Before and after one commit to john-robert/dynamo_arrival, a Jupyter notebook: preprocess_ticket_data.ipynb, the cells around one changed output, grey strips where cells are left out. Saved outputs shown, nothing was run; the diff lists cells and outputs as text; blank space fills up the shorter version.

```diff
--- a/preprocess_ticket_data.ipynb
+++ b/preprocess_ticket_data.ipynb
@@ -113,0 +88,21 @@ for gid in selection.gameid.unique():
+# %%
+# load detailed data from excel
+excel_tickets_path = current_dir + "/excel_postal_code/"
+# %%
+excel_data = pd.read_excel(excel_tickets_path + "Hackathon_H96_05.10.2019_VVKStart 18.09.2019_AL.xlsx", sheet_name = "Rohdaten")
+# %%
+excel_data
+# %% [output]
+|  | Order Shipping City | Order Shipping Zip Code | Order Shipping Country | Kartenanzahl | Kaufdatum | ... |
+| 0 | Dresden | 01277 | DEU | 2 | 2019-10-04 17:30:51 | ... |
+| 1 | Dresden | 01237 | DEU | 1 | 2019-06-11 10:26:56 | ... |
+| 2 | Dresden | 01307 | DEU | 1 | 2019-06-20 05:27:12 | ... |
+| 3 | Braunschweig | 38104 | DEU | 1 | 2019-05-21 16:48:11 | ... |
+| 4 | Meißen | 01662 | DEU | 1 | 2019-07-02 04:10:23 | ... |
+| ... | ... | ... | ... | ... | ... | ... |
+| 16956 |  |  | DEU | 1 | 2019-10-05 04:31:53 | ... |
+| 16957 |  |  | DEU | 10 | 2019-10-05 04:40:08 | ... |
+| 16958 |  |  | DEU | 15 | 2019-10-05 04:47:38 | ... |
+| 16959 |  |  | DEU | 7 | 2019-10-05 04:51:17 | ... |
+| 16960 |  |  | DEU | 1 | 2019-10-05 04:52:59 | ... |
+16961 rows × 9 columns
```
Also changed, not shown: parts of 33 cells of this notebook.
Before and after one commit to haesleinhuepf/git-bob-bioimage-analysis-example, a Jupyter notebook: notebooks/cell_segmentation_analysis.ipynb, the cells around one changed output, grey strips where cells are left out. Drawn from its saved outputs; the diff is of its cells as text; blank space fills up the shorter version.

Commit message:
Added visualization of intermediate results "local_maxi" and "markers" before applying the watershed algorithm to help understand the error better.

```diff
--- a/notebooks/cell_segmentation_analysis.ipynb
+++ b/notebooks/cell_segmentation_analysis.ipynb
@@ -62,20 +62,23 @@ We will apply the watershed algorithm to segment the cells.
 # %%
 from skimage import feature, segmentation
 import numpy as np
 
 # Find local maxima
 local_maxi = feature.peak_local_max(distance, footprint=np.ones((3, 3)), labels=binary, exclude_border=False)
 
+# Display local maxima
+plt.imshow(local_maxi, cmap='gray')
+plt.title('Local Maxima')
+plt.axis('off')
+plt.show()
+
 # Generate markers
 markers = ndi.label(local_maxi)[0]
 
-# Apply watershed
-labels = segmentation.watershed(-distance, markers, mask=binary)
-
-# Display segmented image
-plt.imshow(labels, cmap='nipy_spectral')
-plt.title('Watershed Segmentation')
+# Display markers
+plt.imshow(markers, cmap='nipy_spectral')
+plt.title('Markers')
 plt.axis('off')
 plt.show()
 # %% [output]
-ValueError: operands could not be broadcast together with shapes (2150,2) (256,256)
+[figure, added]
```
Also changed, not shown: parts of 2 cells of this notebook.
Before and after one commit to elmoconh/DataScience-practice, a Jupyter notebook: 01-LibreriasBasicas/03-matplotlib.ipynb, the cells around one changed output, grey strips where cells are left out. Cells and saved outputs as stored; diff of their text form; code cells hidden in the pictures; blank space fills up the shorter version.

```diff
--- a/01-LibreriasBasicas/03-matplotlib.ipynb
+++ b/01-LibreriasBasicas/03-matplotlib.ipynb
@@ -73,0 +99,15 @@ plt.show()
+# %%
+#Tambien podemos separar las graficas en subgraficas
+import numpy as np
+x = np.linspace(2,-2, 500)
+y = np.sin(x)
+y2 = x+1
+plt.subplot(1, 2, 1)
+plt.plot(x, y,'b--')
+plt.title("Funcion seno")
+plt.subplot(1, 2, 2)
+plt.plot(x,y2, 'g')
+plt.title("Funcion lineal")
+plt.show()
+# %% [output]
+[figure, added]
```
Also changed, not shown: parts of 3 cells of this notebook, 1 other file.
● ● ● ● ●
■ Work instruction ■
Set down the data once more, word for word.

■ Answer space ■
Before and after one commit to john-robert/dynamo_arrival, a Jupyter notebook: preprocess_ticket_data.ipynb, the cells around one changed output, grey strips where cells are left out. Saved outputs shown, nothing was run; the diff lists cells and outputs as text; blank space fills up the shorter version.

```diff
--- a/preprocess_ticket_data.ipynb
+++ b/preprocess_ticket_data.ipynb
@@ -113,0 +88,21 @@ for gid in selection.gameid.unique():
+# %%
+# load detailed data from excel
+excel_tickets_path = current_dir + "/excel_postal_code/"
+# %%
+excel_data = pd.read_excel(excel_tickets_path + "Hackathon_H96_05.10.2019_VVKStart 18.09.2019_AL.xlsx", sheet_name = "Rohdaten")
+# %%
+excel_data
+# %% [output]
+|  | Order Shipping City | Order Shipping Zip Code | Order Shipping Country | Kartenanzahl | Kaufdatum | ... |
+| 0 | Dresden | 01277 | DEU | 2 | 2019-10-04 17:30:51 | ... |
+| 1 | Dresden | 01237 | DEU | 1 | 2019-06-11 10:26:56 | ... |
+| 2 | Dresden | 01307 | DEU | 1 | 2019-06-20 05:27:12 | ... |
+| 3 | Braunschweig | 38104 | DEU | 1 | 2019-05-21 16:48:11 | ... |
+| 4 | Meißen | 01662 | DEU | 1 | 2019-07-02 04:10:23 | ... |
+| ... | ... | ... | ... | ... | ... | ... |
+| 16956 |  |  | DEU | 1 | 2019-10-05 04:31:53 | ... |
+| 16957 |  |  | DEU | 10 | 2019-10-05 04:40:08 | ... |
+| 16958 |  |  | DEU | 15 | 2019-10-05 04:47:38 | ... |
+| 16959 |  |  | DEU | 7 | 2019-10-05 04:51:17 | ... |
+| 16960 |  |  | DEU | 1 | 2019-10-05 04:52:59 | ... |
+16961 rows × 9 columns
```
Also changed, not shown: parts of 33 cells of this notebook.
Before and after one commit to haesleinhuepf/git-bob-bioimage-analysis-example, a Jupyter notebook: notebooks/cell_segmentation_analysis.ipynb, the cells around one changed output, grey strips where cells are left out. Drawn from its saved outputs; the diff is of its cells as text; blank space fills up the shorter version.

Commit message:
Added visualization of intermediate results "local_maxi" and "markers" before applying the watershed algorithm to help understand the error better.

```diff
--- a/notebooks/cell_segmentation_analysis.ipynb
+++ b/notebooks/cell_segmentation_analysis.ipynb
@@ -62,20 +62,23 @@ We will apply the watershed algorithm to segment the cells.
 # %%
 from skimage import feature, segmentation
 import numpy as np
 
 # Find local maxima
 local_maxi = feature.peak_local_max(distance, footprint=np.ones((3, 3)), labels=binary, exclude_border=False)
 
+# Display local maxima
+plt.imshow(local_maxi, cmap='gray')
+plt.title('Local Maxima')
+plt.axis('off')
+plt.show()
+
 # Generate markers
 markers = ndi.label(local_maxi)[0]
 
-# Apply watershed
-labels = segmentation.watershed(-distance, markers, mask=binary)
-
-# Display segmented image
-plt.imshow(labels, cmap='nipy_spectral')
-plt.title('Watershed Segmentation')
+# Display markers
+plt.imshow(markers, cmap='nipy_spectral')
+plt.title('Markers')
 plt.axis('off')
 plt.show()
 # %% [output]
-ValueError: operands could not be broadcast together with shapes (2150,2) (256,256)
+[figure, added]
```
Also changed, not shown: parts of 2 cells of this notebook.
Before and after one commit to elmoconh/DataScience-practice, a Jupyter notebook: 01-LibreriasBasicas/03-matplotlib.ipynb, the cells around one changed output, grey strips where cells are left out. Cells and saved outputs as stored; diff of their text form; code cells hidden in the pictures; blank space fills up the shorter version.

```diff
--- a/01-LibreriasBasicas/03-matplotlib.ipynb
+++ b/01-LibreriasBasicas/03-matplotlib.ipynb
@@ -73,0 +99,15 @@ plt.show()
+# %%
+#Tambien podemos separar las graficas en subgraficas
+import numpy as np
+x = np.linspace(2,-2, 500)
+y = np.sin(x)
+y2 = x+1
+plt.subplot(1, 2, 1)
+plt.plot(x, y,'b--')
+plt.title("Funcion seno")
+plt.subplot(1, 2, 2)
+plt.plot(x,y2, 'g')
+plt.title("Funcion lineal")
+plt.show()
+# %% [output]
+[figure, added]
```
Also changed, not shown: parts of 3 cells of this notebook, 1 other file.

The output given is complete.